For work use, Microsoft Word and Excel programs pre-installed on the device are adequate for preparing short documents.
The Fujitsu LifeBook UH574 allowed for great mobility without being obnoxiously heavy or clunky. Its twelve hours of battery life did not disappoint.
The screen was particularly good. It is bright and visible from most angles, however heat is an issue, particularly around the Windows button on the front, and on the back where the battery housing is located.

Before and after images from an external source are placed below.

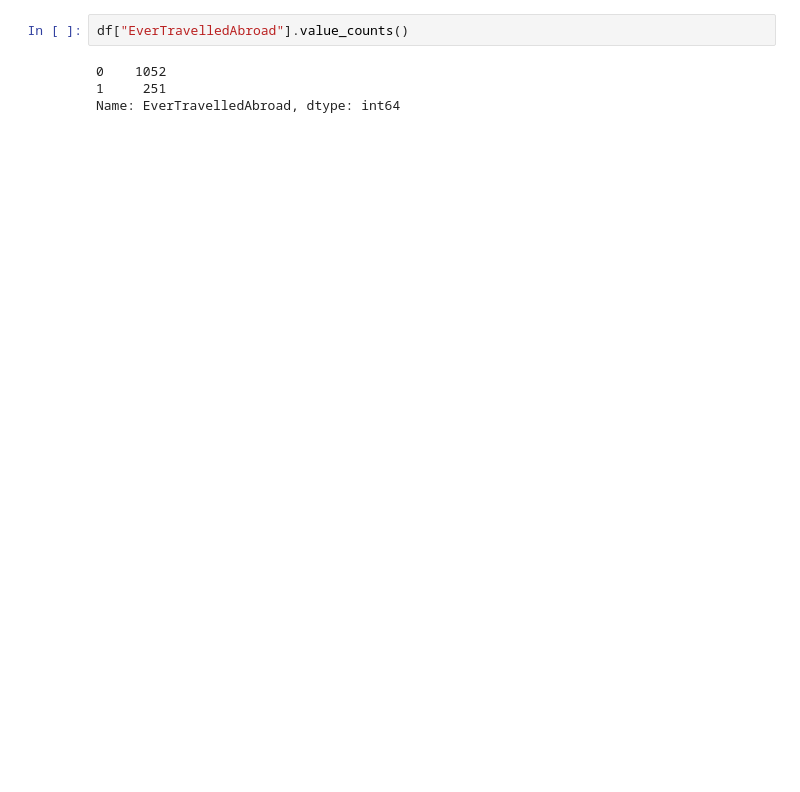
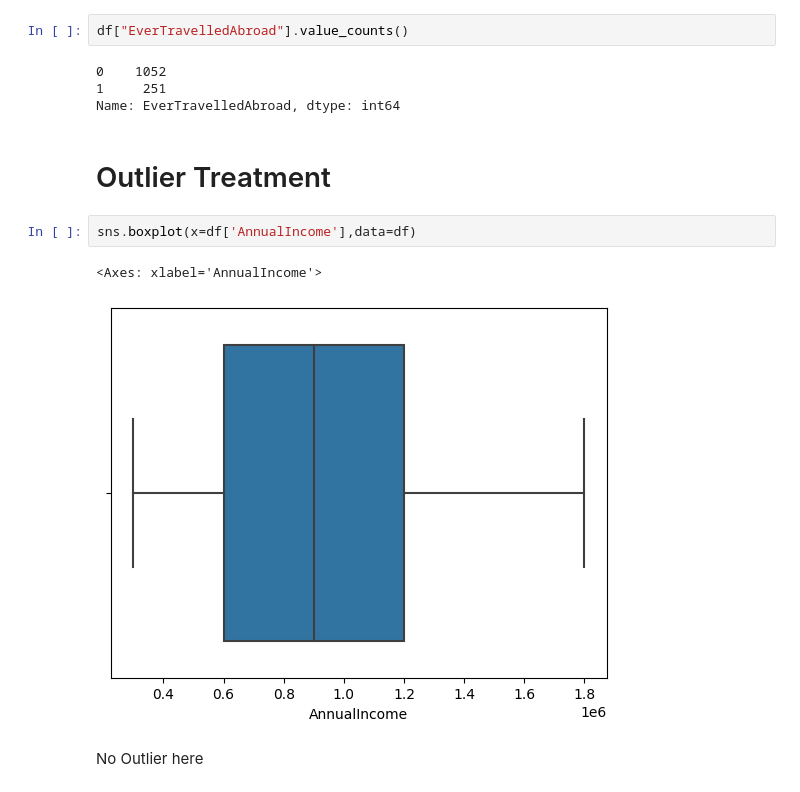
Before and after one commit to Muntasir90629/Travel-Company-Insurance-Prediction, a Jupyter notebook: Travel-Company-Insurance-Prediction.ipynb, the cells around one changed output. Drawn from its saved outputs; the diff is of its cells as text; blank space fills up the shorter version.

```diff
--- a/Travel-Company-Insurance-Prediction.ipynb
+++ b/Travel-Company-Insurance-Prediction.ipynb
@@ -163,3 +163,12 @@ df["EverTravelledAbroad"].value_counts()
 0    1052
 1     251
 Name: EverTravelledAbroad, dtype: int64
+# %% [markdown]
+# Outlier Treatment
+# %%
+sns.boxplot(x=df['AnnualIncome'],data=df)
+# %% [output]
+<Axes: xlabel='AnnualIncome'>
+[figure, added]
+# %% [markdown]
+No Outlier here
```
Also changed, not shown: parts of 4 cells of this notebook.
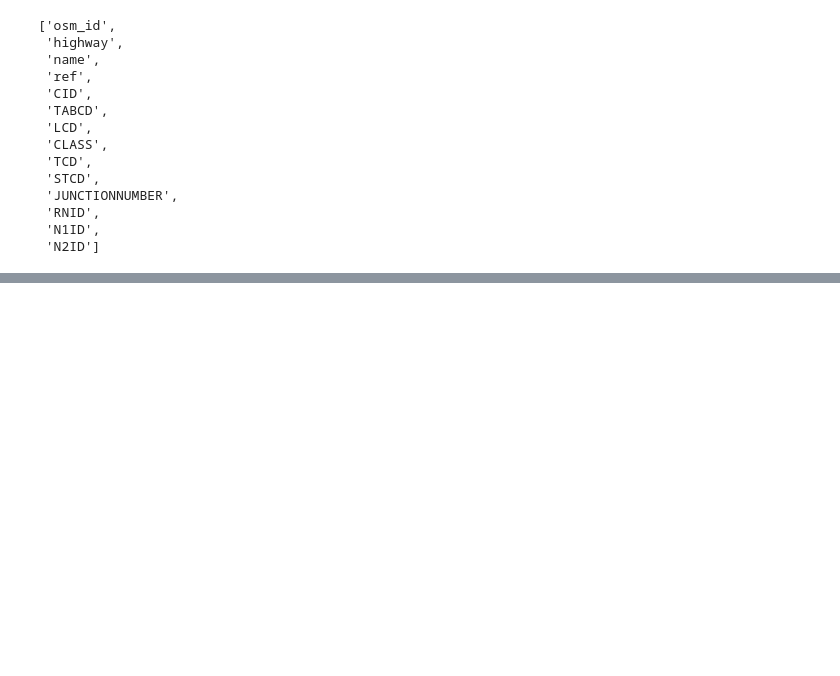
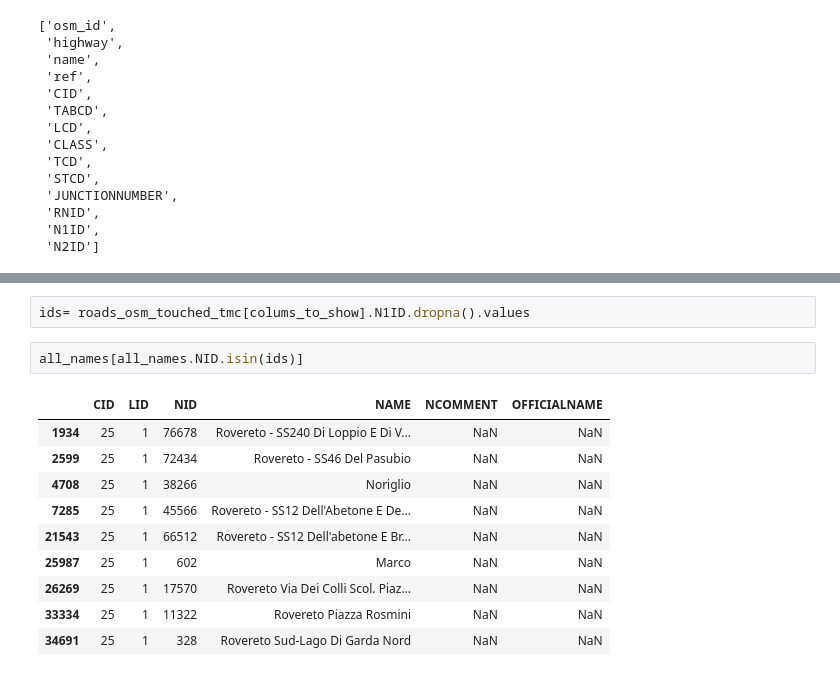
Before and after one commit to napo/italian_tmc, a Jupyter notebook: Find TMC in Rovereto and Trento.ipynb, the cells around one changed output, grey strips where cells are left out. Drawn from its saved outputs; the diff is of its cells as text; blank space fills up the shorter version.

```diff
--- a/Find TMC in Rovereto and Trento.ipynb
+++ b/Find TMC in Rovereto and Trento.ipynb
@@ -341,0 +346,15 @@ all_names.shape
+# %%
+ids= roads_osm_touched_tmc[colums_to_show].N1ID.dropna().values
+# %%
+all_names[all_names.NID.isin(ids)]
+# %% [output]
+|  | CID | LID | NID | NAME | NCOMMENT | OFFICIALNAME |
+| 1934 | 25 | 1 | 76678 | Rovereto - SS240 Di Loppio E Di V... | NaN | NaN |
+| 2599 | 25 | 1 | 72434 | Rovereto - SS46 Del Pasubio | NaN | NaN |
+| 4708 | 25 | 1 | 38266 | Noriglio | NaN | NaN |
+| 7285 | 25 | 1 | 45566 | Rovereto - SS12 Dell'Abetone E De... | NaN | NaN |
+| 21543 | 25 | 1 | 66512 | Rovereto - SS12 Dell'abetone E Br... | NaN | NaN |
+| 25987 | 25 | 1 | 602 | Marco | NaN | NaN |
+| 26269 | 25 | 1 | 17570 | Rovereto Via Dei Colli Scol. Piaz... | NaN | NaN |
+| 33334 | 25 | 1 | 11322 | Rovereto Piazza Rosmini | NaN | NaN |
+| 34691 | 25 | 1 | 328 | Rovereto Sud-Lago Di Garda Nord | NaN | NaN |
```
Also changed, not shown: parts of 9 cells of this notebook.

My first impression after unboxing the Q702 is that it is a nice looking unit. Styling is somewhat minimalist but very effective. The tablet part, once detached, has a nice weight, and no buttons or switches are located in awkward or intrusive positions.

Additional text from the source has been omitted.